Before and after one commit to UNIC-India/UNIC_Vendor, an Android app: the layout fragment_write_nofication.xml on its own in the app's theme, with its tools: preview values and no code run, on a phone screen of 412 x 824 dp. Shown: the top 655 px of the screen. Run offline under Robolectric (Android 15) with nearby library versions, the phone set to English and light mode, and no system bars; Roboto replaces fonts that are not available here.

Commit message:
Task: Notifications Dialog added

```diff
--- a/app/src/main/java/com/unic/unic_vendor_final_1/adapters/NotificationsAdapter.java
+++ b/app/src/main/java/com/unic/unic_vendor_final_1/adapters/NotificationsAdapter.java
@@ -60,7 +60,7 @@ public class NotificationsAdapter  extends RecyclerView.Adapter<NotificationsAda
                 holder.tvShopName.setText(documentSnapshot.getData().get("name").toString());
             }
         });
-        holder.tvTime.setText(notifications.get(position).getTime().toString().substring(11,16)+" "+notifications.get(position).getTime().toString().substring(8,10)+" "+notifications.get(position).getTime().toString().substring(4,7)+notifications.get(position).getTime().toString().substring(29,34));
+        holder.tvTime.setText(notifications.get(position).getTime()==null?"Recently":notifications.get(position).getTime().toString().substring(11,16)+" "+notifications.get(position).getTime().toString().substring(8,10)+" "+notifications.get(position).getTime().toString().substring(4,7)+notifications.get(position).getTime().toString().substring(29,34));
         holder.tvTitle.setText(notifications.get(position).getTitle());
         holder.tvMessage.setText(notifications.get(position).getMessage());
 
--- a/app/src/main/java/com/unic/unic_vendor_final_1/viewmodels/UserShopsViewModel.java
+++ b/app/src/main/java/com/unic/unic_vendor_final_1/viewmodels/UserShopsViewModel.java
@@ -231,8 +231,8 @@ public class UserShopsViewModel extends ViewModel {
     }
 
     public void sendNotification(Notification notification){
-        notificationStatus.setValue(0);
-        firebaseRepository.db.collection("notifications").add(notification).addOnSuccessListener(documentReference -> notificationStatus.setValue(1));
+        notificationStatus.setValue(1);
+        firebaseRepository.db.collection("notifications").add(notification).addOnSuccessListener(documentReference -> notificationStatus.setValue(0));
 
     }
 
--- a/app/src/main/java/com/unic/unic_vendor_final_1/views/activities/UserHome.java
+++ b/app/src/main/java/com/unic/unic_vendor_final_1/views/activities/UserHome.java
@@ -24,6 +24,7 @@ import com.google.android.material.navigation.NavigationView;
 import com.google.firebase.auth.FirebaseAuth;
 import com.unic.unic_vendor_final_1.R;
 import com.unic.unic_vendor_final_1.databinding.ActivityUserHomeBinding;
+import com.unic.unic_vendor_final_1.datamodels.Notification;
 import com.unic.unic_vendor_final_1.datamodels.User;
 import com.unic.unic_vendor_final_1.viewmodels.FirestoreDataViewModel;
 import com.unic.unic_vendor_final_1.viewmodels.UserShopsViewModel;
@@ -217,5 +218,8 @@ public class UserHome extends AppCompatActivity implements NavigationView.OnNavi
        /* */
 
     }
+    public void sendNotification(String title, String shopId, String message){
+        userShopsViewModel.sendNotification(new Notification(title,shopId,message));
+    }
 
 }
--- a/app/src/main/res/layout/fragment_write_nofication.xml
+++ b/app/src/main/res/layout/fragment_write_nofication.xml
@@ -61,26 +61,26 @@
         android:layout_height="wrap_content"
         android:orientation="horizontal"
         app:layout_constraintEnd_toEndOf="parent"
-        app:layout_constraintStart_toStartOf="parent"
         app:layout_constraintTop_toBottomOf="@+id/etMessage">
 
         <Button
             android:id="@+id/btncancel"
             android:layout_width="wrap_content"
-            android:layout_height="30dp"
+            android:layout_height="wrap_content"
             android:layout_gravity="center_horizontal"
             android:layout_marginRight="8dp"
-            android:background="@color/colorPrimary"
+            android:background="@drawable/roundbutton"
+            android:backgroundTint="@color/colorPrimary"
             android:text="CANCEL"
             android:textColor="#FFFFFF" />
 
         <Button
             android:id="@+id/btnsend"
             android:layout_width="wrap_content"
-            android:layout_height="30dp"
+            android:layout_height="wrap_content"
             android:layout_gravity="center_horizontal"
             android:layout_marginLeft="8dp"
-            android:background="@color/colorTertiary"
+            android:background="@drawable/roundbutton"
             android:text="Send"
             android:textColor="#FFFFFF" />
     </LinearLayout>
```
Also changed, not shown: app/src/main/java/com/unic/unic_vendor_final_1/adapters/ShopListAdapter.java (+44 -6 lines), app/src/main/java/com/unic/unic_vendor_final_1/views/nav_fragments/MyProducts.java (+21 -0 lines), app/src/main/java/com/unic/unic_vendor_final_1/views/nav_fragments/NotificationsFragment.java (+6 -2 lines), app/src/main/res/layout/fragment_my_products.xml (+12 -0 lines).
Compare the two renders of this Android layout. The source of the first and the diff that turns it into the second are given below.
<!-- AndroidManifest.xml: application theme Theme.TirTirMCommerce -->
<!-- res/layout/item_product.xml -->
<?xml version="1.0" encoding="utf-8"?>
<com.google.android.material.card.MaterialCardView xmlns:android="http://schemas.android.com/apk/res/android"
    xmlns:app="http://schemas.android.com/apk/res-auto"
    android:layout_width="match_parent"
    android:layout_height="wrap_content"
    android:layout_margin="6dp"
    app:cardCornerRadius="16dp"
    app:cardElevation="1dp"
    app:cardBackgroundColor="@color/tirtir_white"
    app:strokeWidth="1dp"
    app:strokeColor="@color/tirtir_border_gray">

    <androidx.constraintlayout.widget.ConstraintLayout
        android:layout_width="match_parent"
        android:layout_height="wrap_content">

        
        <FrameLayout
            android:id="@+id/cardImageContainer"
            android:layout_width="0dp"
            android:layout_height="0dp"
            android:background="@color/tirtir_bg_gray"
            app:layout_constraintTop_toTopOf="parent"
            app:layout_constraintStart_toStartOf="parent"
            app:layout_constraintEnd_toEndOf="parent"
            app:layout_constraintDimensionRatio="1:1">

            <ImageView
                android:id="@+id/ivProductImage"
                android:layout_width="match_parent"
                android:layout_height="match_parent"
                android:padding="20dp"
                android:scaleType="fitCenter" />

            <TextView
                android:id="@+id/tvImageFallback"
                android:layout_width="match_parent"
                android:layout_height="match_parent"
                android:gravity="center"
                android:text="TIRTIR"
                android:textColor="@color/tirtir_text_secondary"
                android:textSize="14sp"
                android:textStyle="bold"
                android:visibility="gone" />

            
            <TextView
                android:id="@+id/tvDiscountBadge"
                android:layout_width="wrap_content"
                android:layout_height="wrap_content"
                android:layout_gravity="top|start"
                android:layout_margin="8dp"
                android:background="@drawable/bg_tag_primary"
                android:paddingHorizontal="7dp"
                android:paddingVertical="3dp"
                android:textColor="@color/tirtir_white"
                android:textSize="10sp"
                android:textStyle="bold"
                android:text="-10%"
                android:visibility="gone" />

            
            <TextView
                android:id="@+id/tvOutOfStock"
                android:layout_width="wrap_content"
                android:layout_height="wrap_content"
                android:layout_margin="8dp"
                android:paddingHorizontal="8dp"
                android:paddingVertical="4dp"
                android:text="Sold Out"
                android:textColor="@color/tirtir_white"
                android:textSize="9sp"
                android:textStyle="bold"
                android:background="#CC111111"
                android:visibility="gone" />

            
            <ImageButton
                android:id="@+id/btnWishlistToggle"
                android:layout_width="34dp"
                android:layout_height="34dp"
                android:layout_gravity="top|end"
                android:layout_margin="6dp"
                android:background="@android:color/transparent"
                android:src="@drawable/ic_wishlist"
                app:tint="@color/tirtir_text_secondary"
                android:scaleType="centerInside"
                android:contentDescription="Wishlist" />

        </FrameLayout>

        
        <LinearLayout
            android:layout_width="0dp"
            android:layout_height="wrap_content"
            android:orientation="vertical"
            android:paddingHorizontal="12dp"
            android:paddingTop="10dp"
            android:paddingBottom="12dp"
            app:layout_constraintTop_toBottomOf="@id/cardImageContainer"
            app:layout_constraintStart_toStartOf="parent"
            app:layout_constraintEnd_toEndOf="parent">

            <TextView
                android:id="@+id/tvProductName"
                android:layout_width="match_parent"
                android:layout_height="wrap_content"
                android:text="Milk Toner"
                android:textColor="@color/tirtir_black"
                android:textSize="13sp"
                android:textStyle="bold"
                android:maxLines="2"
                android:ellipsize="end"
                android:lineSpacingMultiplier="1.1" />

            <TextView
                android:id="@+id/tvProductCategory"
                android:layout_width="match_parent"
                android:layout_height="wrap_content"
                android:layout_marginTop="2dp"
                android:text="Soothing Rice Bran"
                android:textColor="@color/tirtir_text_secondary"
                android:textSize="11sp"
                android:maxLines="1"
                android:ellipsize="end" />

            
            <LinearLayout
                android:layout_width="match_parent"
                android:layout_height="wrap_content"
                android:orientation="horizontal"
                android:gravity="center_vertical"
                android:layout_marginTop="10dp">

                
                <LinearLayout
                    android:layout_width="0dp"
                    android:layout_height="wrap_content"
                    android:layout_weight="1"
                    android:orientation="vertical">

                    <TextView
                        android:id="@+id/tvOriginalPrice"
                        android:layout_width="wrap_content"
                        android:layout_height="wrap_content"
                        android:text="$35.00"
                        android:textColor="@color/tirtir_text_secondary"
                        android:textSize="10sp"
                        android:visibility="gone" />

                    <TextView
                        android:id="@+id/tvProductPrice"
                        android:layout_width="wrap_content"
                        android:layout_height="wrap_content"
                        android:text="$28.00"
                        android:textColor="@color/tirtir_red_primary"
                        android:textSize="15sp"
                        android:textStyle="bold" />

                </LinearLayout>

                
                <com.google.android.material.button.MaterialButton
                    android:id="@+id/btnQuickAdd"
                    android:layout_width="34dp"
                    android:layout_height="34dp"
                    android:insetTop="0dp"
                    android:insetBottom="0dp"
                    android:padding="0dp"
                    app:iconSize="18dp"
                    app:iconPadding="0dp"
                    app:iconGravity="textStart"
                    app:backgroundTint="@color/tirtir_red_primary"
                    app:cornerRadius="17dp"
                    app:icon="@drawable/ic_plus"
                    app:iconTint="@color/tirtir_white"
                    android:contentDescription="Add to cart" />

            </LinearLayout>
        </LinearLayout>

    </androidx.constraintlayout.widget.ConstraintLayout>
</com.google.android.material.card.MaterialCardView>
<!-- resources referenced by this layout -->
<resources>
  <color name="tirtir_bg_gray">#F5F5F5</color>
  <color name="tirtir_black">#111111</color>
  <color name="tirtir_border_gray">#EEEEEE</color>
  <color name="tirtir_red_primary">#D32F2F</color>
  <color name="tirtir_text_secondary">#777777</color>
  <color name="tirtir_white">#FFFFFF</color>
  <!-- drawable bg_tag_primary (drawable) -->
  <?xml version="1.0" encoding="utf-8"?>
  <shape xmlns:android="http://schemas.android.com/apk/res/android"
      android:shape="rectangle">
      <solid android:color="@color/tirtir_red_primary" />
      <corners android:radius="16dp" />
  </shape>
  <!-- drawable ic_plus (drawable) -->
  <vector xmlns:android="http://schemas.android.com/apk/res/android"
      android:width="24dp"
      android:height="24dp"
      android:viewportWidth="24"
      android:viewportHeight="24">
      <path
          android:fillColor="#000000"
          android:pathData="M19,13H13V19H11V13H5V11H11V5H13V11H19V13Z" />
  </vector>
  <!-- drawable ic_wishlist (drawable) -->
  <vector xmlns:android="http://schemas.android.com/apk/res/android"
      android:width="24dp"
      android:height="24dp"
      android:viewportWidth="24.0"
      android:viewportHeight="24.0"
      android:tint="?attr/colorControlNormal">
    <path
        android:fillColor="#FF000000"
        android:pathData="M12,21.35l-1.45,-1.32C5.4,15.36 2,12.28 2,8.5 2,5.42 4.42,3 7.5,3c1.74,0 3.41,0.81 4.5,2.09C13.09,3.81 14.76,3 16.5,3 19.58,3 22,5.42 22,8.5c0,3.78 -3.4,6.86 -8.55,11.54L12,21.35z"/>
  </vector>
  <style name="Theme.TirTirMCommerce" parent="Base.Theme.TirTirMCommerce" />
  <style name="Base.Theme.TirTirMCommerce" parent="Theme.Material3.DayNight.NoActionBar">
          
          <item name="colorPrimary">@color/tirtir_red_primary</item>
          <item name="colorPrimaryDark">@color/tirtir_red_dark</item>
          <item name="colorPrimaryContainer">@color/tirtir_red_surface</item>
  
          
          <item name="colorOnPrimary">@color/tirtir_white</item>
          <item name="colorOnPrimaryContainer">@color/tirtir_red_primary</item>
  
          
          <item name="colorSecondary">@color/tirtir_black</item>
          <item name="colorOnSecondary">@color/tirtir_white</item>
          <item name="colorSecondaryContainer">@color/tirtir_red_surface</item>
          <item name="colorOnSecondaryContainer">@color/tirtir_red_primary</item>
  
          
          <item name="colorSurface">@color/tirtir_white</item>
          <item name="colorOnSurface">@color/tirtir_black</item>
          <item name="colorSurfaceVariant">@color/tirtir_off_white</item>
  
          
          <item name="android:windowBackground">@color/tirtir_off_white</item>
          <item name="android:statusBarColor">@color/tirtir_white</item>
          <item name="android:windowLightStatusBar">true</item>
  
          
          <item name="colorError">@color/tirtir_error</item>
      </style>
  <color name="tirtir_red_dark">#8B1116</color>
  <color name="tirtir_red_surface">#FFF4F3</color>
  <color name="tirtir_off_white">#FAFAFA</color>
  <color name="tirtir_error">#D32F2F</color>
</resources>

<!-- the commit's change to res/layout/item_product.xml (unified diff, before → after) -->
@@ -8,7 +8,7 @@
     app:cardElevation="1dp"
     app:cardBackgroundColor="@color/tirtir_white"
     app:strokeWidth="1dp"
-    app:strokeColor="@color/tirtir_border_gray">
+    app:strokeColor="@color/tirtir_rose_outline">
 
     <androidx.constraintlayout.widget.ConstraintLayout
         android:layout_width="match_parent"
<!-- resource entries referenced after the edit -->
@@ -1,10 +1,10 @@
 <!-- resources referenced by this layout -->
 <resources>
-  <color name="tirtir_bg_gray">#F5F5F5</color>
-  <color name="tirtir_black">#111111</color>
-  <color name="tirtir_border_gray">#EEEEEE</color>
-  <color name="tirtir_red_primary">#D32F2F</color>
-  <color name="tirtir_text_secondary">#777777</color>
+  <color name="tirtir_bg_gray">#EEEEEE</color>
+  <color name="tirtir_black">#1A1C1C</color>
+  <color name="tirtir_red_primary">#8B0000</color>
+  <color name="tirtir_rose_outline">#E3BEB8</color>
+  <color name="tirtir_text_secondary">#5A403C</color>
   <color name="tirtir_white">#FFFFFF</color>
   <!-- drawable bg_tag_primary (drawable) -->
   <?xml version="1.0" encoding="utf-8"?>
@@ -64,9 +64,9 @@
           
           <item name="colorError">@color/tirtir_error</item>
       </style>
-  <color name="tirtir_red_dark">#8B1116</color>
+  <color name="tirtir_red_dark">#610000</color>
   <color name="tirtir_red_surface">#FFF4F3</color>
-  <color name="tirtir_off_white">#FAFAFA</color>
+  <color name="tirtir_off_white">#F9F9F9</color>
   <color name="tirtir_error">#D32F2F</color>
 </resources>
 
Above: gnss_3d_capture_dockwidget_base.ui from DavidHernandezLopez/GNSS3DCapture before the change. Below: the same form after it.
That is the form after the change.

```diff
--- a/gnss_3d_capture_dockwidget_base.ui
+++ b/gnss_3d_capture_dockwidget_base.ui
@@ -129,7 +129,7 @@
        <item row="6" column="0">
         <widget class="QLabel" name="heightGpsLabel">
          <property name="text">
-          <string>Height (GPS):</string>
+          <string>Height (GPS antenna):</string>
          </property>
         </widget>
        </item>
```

- TASK TO COMPLETE
In the lines above, spot each one that contains the word "resources" and copy it.

- EXPECTED ANSWER
<!-- resources referenced by this layout -->
<resources>
</resources>
 <!-- resources referenced by this layout -->
 <resources>
 </resources>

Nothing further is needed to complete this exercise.